This thesis presents a novel approach to the manufacture of thin film resistors using a new low resistivity material of copper, aluminium and molybdenum, which under industrially achievable optimised process conditions, is shown to be capable of producing excellent temperature coefficient of resistance (TCR) and long term stability properties. Previous developments in the field of thin film resistors have mainly centred around the well established resistive materials such as nickel-chromium, tantalum-nitride and chromium-silicon-monoxide. However recent market demands for lower value resistors have been difficult to satisfy with these materials due to their inherent high resistivity properties. This work focuses on the development and processing of a thin film resistor material system having lower resistivity and equal performance characteristics to that of the well established materials. An in depth review of thin film resistor materials and manufacturing processes was undertaken before the electrical properties of a binary thin film system of copper and aluminium were assessed. These properties were further enhanced through the incorporation of a third doping element, molybdenum, which was used to reduce the TCR and improve the electrical stability of the film. Once the desired chemical composition was established, the performance of the film was then fine tuned through optimisation of critical manufacturing process stages such as sputter deposition, heat treatment and laser adjustment.
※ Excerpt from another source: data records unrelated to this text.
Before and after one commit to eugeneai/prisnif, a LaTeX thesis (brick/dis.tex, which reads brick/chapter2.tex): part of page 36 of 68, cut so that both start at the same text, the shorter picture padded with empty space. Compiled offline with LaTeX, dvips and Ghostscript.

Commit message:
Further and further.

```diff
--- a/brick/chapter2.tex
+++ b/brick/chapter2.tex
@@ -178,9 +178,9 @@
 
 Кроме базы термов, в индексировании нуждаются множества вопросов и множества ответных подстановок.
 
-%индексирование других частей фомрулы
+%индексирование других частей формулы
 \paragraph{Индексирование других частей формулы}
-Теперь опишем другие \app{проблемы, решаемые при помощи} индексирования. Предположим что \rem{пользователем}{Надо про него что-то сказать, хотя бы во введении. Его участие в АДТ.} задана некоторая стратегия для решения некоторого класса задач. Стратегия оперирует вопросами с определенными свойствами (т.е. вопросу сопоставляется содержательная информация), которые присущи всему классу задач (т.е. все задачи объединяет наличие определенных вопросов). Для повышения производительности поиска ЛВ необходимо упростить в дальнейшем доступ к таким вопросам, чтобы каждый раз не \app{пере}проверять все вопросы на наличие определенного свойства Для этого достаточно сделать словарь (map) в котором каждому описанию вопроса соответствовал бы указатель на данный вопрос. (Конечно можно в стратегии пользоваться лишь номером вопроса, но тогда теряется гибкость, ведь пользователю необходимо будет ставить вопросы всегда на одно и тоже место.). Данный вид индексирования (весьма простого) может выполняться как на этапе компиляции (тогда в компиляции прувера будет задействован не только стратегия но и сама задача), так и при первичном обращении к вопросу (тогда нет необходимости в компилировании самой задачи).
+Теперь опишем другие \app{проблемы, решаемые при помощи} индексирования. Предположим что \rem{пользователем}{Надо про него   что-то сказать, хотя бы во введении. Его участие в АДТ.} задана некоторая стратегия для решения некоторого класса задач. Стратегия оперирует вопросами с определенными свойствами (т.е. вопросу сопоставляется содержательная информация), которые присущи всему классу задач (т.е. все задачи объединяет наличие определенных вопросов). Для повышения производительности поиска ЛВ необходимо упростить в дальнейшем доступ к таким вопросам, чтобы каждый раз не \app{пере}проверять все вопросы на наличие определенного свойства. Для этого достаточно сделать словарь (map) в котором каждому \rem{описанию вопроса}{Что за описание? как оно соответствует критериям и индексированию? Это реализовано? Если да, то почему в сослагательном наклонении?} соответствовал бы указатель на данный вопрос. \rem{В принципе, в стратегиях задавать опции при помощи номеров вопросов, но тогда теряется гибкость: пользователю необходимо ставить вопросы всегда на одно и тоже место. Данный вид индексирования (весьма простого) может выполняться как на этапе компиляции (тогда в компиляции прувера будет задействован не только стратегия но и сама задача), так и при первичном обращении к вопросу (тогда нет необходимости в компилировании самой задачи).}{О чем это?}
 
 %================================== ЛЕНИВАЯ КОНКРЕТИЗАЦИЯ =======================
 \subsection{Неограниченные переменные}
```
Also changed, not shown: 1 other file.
The results of these investigations were then analysed and used to generate a set of optimum process conditions, suitable for repeatedly producing thin film resistors in the 1 to 10? resistance range, to tolerances of less than ±0.25% and TCR values better than ±15ppm/oC.
|Publication status||Accepted/In press - 20 Aug 2009|